It’s a whole new world, Jason Daly, director of production systems technology and marketing at John Deere, told IT Brew.

“The opportunities in the digital world pose challenges, but opportunities abound,” Daly said. “This is where, yes, it might be a bit scary or concerning yet we find the digital world is enabling customers to have more access to information, access to being more responsible, more sustainable, and then having proof points along the way.”

Data security threats are everywhere.

As the world becomes more digitized and interconnected, expect to see a corresponding rise in security threats. We talked to a number of manufacturers and firms about digital hygiene and the threats presented to sensitive data from threat actors.

The opportunity provided by increased connectivity is raising the possibility of breaches that could expose sensitive data and open the door to harmful hacks. That’s most dangerous when it comes to car software—hackers getting control of your vehicle could lead to disasters—but it’s also true of health IT, where your most personal and sensitive information can be exposed to malicious interests.

According to Julius Dewavrin, a product manager at Withings, a French health services company that made a splash this year at CES with its U-Scan home urine analysis tester, the threats are real. And the response is too.

“Withings, like many global companies, is attacked on a daily basis,” Dewavrin told IT Brew. “The team is prepared for better or worse…and the data is encrypted.”—EH

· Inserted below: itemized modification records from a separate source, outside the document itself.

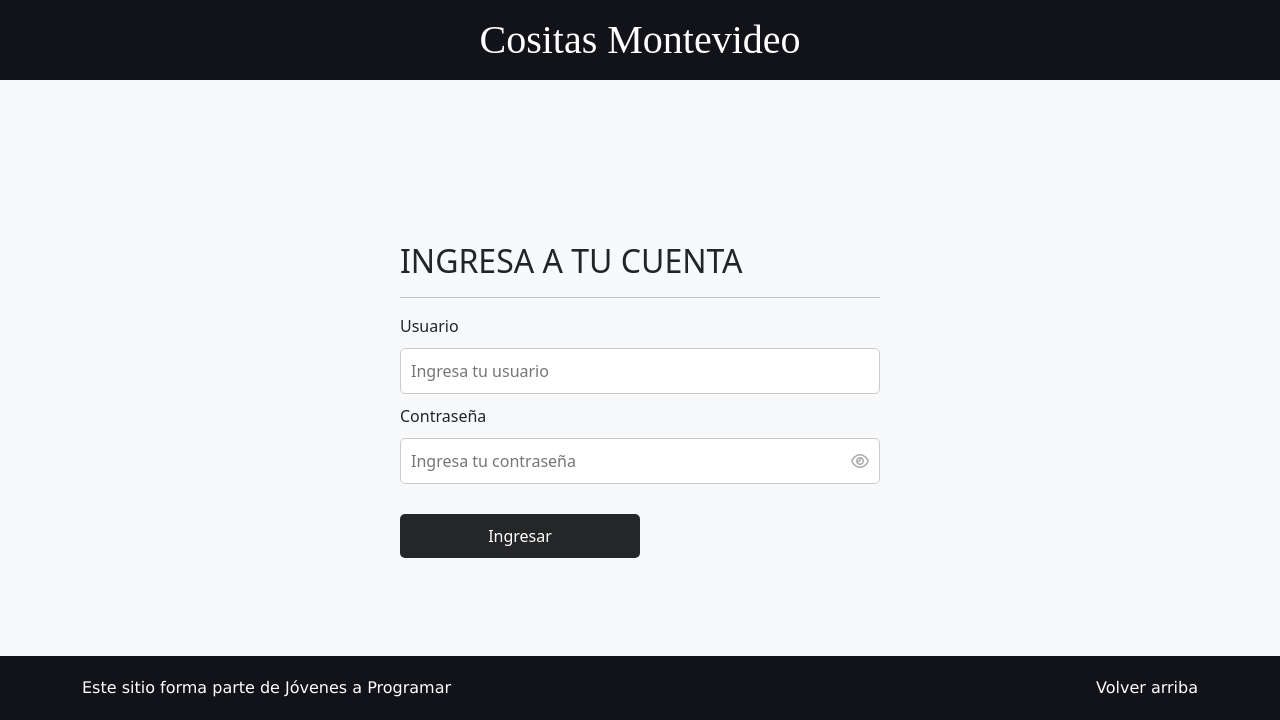
Repository: naticab/proyecto-dw
Page: login.html
An editor plug-in stored every save of this project. The page is shown before and after the next save, followed by the edit.
The browser window is 1280 px wide. The pictures show the whole page.
Some web fonts or font styles are not loaded; a fallback is used.

Above is the page before, as saved 2024-09-15 14:37:45.

### login.html
<!DOCTYPE html>
<html lang="es">

<head>
  <meta charset="UTF-8">
  <meta name="viewport" content="width=device-width, initial-scale=1, shrink-to-fit=no">
  <title>eMercado - Todo lo que busques está aquí</title>

  <link href="https://fonts.googleapis.com/css?family=Raleway:300,300i,400,400i,700,700i,900,900i" rel="stylesheet">
  <link href="css/bootstrap.min.css" rel="stylesheet">
  <link href="https://cdn.jsdelivr.net/npm/bootstrap@5.3.0/dist/css/bootstrap.min.css" rel="stylesheet">
  <link href="https://cdn.jsdelivr.net/npm/@fortawesome/fontawesome-free/css/all.min.css" rel="stylesheet">
  <link href="css/styles.css" rel="stylesheet" type="text/css">
  <link rel="stylesheet" href="css/login.css" type="text/css">
  <link href="css/header-and-footer.css" rel="stylesheet">
  <link href="https://fonts.googleapis.com/css2?family=Love+Ya+Like+A+Sister&display=swap" rel="stylesheet">
</head>

<body>

  <header>
    <div class="header-container">
        <h1>Cositas Montevideo</h1>
    </div>
</header>


  <main>
    <div class="login-container">
      <h2>INGRESA A TU CUENTA</h2>
      <hr>
      <label for="username">Usuario</label>
      <input type="text" id="username" name="username" placeholder="Ingresa tu usuario">

      <label for="password">Contraseña</label>
      <div class="password-container">
        <input type="password" id="password" name="password" placeholder="Ingresa tu contraseña">
        <i class="far fa-eye" id="togglePassword"></i>
      </div>

      <button type="submit" id="button">Ingresar</button>
    </div>
  </main>

  <footer class="text-center py-2">
    <div class="container">
      <div class="footer-content">
        <p class="footer-text">Este sitio forma parte de <a class="footer-link" href="https://jovenesaprogramar.edu.uy/"
            target="_blank">Jóvenes a Programar</a></p>
        <p class="footer-link-end">
          <a class="footer-link" href="#">Volver arriba</a>
        </p>
      </div>
    </div>
  </footer>

  <script src="js/login.js"></script>
</body>

</html>

### css/styles.css
.jumbotron,
.card-body,
.container,
.site-header {
  font-family: 'Verdana', serif !important;
}

.jumbotron .display-4 {
  font-weight: bold;
}

nav a {
  text-decoration: none;
}

.bd-placeholder-img {
  font-size: 1.125rem;
  text-anchor: middle;
  -webkit-user-select: none;
  -moz-user-select: none;
  -ms-user-select: none;
  user-select: none;
}

@media (min-width: 768px) {
  .bd-placeholder-img-lg {
    font-size: 3.5rem;
  }
}

.jumbotron {
  height: 50vh;
  padding: 5em inherit;
  margin-bottom: 0;
  background-color: #53C0FB;
  background: url('../img/cover_back.png');
  background-size: cover;
  background-position: center;
  background-repeat: no-repeat;
  color: black;
  font-weight: bold;
}

@media (min-width: 768px) {
  .jumbotron {
    padding-top: 6rem;
    padding-bottom: 6rem;
  }
}

.jumbotron p:last-child {
  margin-bottom: 0;
}

.jumbotron-heading {
  font-weight: 300;
}

.jumbotron .container {
  max-width: 40rem;
  background-color: rgba(255, 255, 255, 0.5);
  border-radius: 10px;
  text-shadow: 1px 1px 2px grey;
}

.jumbotron .lead {
  font-size: 38px;
}

.dropzone {
  border: 2px dashed #0087F7;
  border-radius: 5px;
  background: white;
}

.img-fit {
  max-height: 100%;
}

.alert {
  position: fixed;
  top: 80px;
  width: 50%;
  left: 50%;
  transform: translate(-50%, 0);
}

.lds-ring {
  display: inline-block;
  position: relative;
  width: 64px;
  height: 64px;
  top: 50%;
  left: 50%;
}

.cursor-active {
  cursor: pointer;
}

.left {
  float: left;
  padding: 4px;
  background-color: rgba(255, 255, 255, 0.5);
}

.lds-ring div {
  box-sizing: border-box;
  display: block;
  position: absolute;
  width: 51px;
  height: 51px;
  margin: 6px;
  border: 6px solid #fff;
  border-radius: 50%;
  animation: lds-ring 1.2s cubic-bezier(0.5, 0, 0.5, 1) infinite;
  border-color: #fff transparent transparent transparent;
}

.lds-ring div:nth-child(1) {
  animation-delay: -0.45s;
}

.lds-ring div:nth-child(2) {
  animation-delay: -0.3s;
}

.lds-ring div:nth-child(3) {
  animation-delay: -0.15s;
}

@keyframes lds-ring {
  0% {
    transform: rotate(0deg);
  }

  100% {
    transform: rotate(360deg);
  }
}

.signin {
  width: 100%;
  max-width: 330px;
  padding: 15px;
  margin: auto;
}

#spinner-wrapper {
  position: fixed;
  background-color: rgba(0, 0, 0, 0.5);
  width: 100%;
  height: 100%;
  top: 0;
  left: 0;
  z-index: 1021;
  display: none;
}

main {
  min-height: calc(100vh - 210px);
}

a.custom-card,
a.custom-card:hover {
  color: inherit;
  text-decoration: inherit;
}

.checked {
  color: orange;
}

### css/login.css
body {
    display: flex;
    flex-direction: column;
    height: 100vh; /* Asegura que el body ocupe toda la altura de la ventana */
    margin: 0;
    padding: 0;
}

main {
    flex: 1; /* Permite que el main ocupe todo el espacio restante */
    display: flex;
    justify-content: center;
    align-items: center;
    background-color: #f8f9fa;
    padding: 1rem; /* Añade padding si es necesario */
}


.login-container {
    width: 30em;
}

input {
    width: 100%;
    padding: 10px;
    margin: 10px 0;
    border-radius: 5px;
    border: 1px solid #ccc;
}

.password-container {
    position: relative;
}

.password-container i {
    position: absolute;
    right: 10px;
    top: 50%;
    transform: translateY(-50%);
    cursor: pointer;
    color: #aaa;
}

button {
    width: 50%;
    padding: 10px;
    margin-top: 20px;
    border: none;
    border-radius: 5px;
    background-color: #252628;
    color: white;
    cursor: pointer;
}

button:hover {
    background-color: #3f3f3f;
}



header {
    background: #121219;
    color: #fff;
    width: 100%;
    display: flex;
    justify-content: center;
    align-items: center;
    padding: 1rem 0; /* Añade padding arriba y abajo del header */
    box-sizing: border-box; /* Asegúrate de que el padding no afecte el ancho total */
    margin: 0; /* Elimina cualquier margen */
}

.header-container {
    width: 100%;
    text-align: center;
}

h1 {
    font-family: "Love Ya Like A Sister", cursive;
    margin: 0;
}




footer {
    position: fixed;
    bottom: 0;
    left: 0;
    width: 100%;
    padding-top: 1rem;
    padding-bottom: 1rem;
    background-color: #f8f9fa;
    text-align: center;
}

@media (max-width: 768px) {
    .login-container {
        width: 25em;
    }
}

@media (max-width: 576px) {

    body {
        background-color: #AAA8A4;
    }

    .login-container {
        width: 20em;
        padding: 15px;
    }

    button {
        width: 50%;
    }

    input {
        margin: 5px 0;
    }

    footer {
        visibility: hidden;
    }
}

### css/header-and-footer.css
header {
    background: #121219;
    color: #fff;
    position: relative;
}

h1 {
    font-family: "Love Ya Like A Sister", cursive;

}

a.nav-link {
    color: #f1f1f1;
}

a.nav-link:hover {
    color: #9b9a9b;
    transition: color 0.3s, text-shadow 0.3s;
    transform: scale(1.05);
}

/* Espaciado entre los elementos del menú */
.navbar-nav .nav-item {
    margin-right: 40px;
}

.navbar-nav .nav-item:last-child {
    margin-right: 0; /* Quitar margen derecho al último elemento */
}

#user-name.nav-link {
    color: #f1f1f1;
}

#user-name.nav-link:hover {
    color: #9b9a9b;
    transform: scale(1.05);
    transition: color 0.3s, text-shadow 0.3s;
}

.navbar-collapse {
    justify-content: flex-end;
}

.navbar-toggler:hover {
    cursor: pointer;
}

@media (max-width: 995px) {

    .navbar-collapse {
        display: none;
        position: absolute;
        top: 100%;
        left: -40px;
        width: 240%;
        z-index: 999;
        flex-direction: column-reverse;
        align-items: center;
justify-content: center;    }

    .navbar-collapse.show {
        display: flex;
    }

    .navbar-nav {
        background: #121219;
        color: #fff;
        padding: 1.5rem;
        border-radius: 0 0 100px 100px;
        font-weight: bold;
        text-align: center;
        display: flex;
        justify-content: center; /* Centra horizontalmente todos los li */
        align-items: center; /* Centra verticalmente los li */
        width: 100%;
    }

    .navbar-toggler-icon {
        background-image: url('data:[embedded picture, 238 characters]');
        filter: brightness(0) invert(1); /* Cambia el icono a blanco */
    }


    .navbar-nav:hover {
        cursor: pointer;
    }

    a.nav-link:hover {
        color: #9b9a9b;
        transition: color 0.3s, text-shadow 0.3s;
        transform: scale(1.05);
    }

    .navbar-nav .nav-item {
        margin: 10px 0;
    }
}


footer {
    background: #121219;
    color: #fff;
    min-height: 4rem;
    display: flex;
    justify-content: center;
    align-items: center;
    padding: 0 1rem; /* Ajusta el padding si es necesario */
}

.container {
    width: 100%;
}

.footer-content {
    display: flex;
    justify-content: space-between;
    width: 100%;
    align-items: center;
}

.footer-text {
    margin: 0;
    text-align: center;
}

.footer-link-end {
    margin: 0;
    text-align: right;
}

.footer-link {
    color: #fff;
    text-decoration: none;
}

.footer-link:hover {
    color: #9b9a9b;
    transition: color 0.3s, text-shadow 0.3s;
    transform: scale(1.05);
}

### js/login.js
document.getElementById('togglePassword').addEventListener('click', function () {
    const passwordField = document.getElementById('password');
    const type = passwordField.getAttribute('type') === 'password' ? 'text' : 'password';
    passwordField.setAttribute('type', type);

    this.classList.toggle('fa-eye-slash');
});

Loaded but not shown: css/bootstrap.min.css (library)

After the next save:
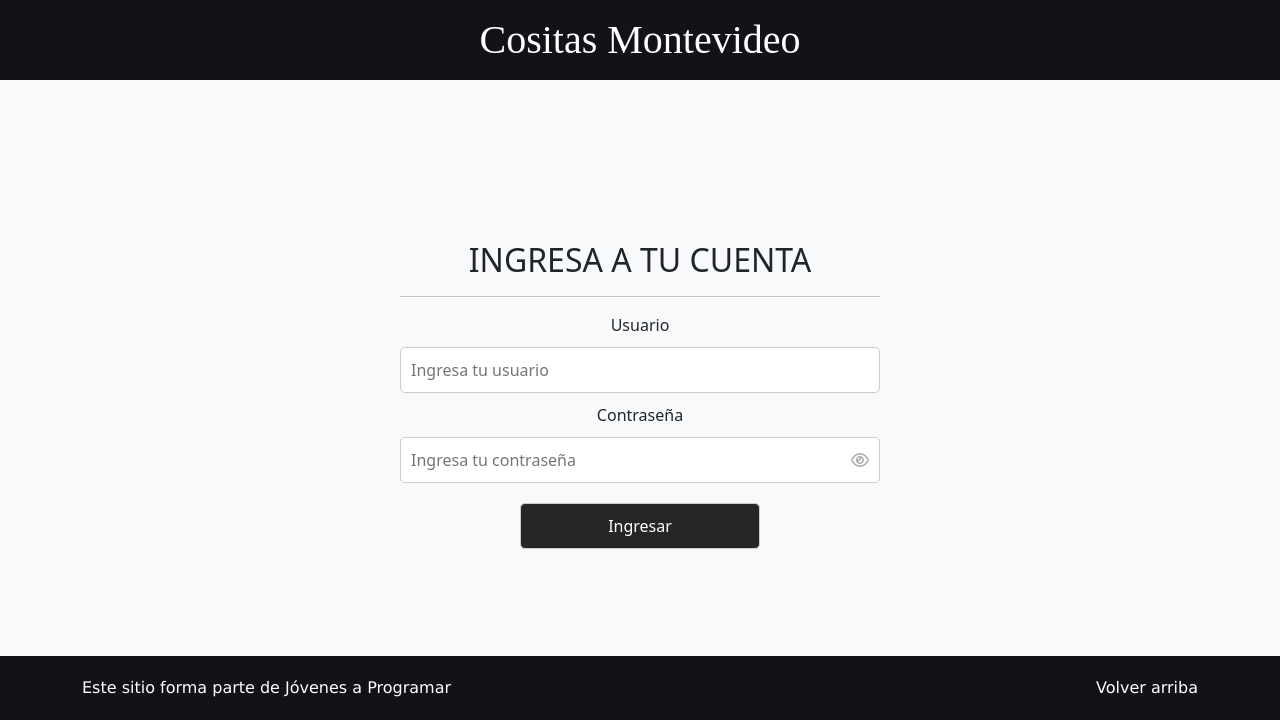
Saved 59 s later.
--- a/css/login.css
+++ b/css/login.css
@@ -18,15 +18,28 @@
 
 .login-container {
     width: 30em;
+    text-align: center; /* Centra el texto dentro del contenedor */
 }
 
-input {
+input, button {
     width: 100%;
     padding: 10px;
     margin: 10px 0;
     border-radius: 5px;
     border: 1px solid #ccc;
 }
+
+button {
+    width: 50%;
+    background-color: #252628;
+    color: white;
+    cursor: pointer;
+}
+
+button:hover {
+    background-color: #3f3f3f;
+}
+
 
 .password-container {
     position: relative;
@@ -41,20 +54,7 @@
     color: #aaa;
 }
 
-button {
-    width: 50%;
-    padding: 10px;
-    margin-top: 20px;
-    border: none;
-    border-radius: 5px;
-    background-color: #252628;
-    color: white;
-    cursor: pointer;
-}
 
-button:hover {
-    background-color: #3f3f3f;
-}
 
 
 

After the save that followed:
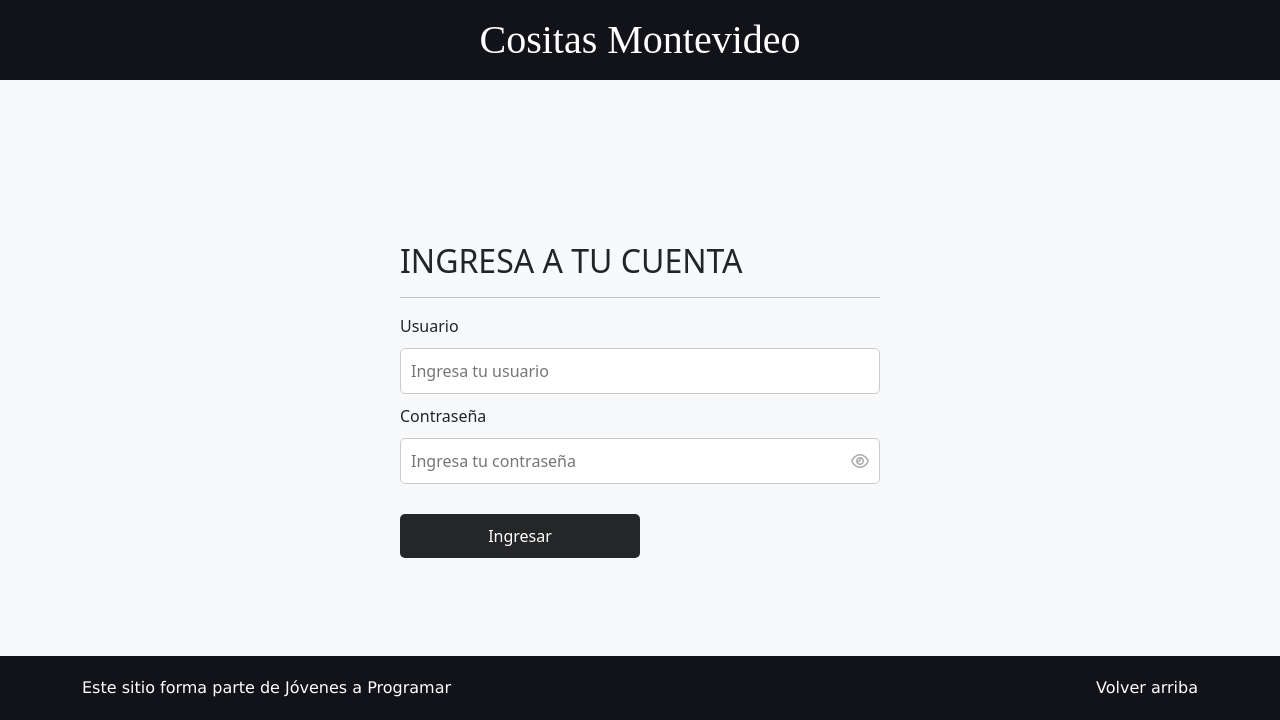
Saved 14 s later.
--- a/css/login.css
+++ b/css/login.css
@@ -18,28 +18,15 @@
 
 .login-container {
     width: 30em;
-    text-align: center; /* Centra el texto dentro del contenedor */
 }
 
-input, button {
+input {
     width: 100%;
     padding: 10px;
     margin: 10px 0;
     border-radius: 5px;
     border: 1px solid #ccc;
 }
-
-button {
-    width: 50%;
-    background-color: #252628;
-    color: white;
-    cursor: pointer;
-}
-
-button:hover {
-    background-color: #3f3f3f;
-}
-
 
 .password-container {
     position: relative;
@@ -54,7 +41,20 @@
     color: #aaa;
 }
 
+button {
+    width: 50%;
+    padding: 10px;
+    margin-top: 20px;
+    border: none;
+    border-radius: 5px;
+    background-color: #252628;
+    color: white;
+    cursor: pointer;
+}
 
+button:hover {
+    background-color: #3f3f3f;
+}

Do you work in IT or have information about your IT department you want to share? Email [email protected]

Top insights for IT pros

From cybersecurity and big data to software development and gaming, IT Brew delivers the latest news and analysis of trends shaping the IT industry, like only The Brew can.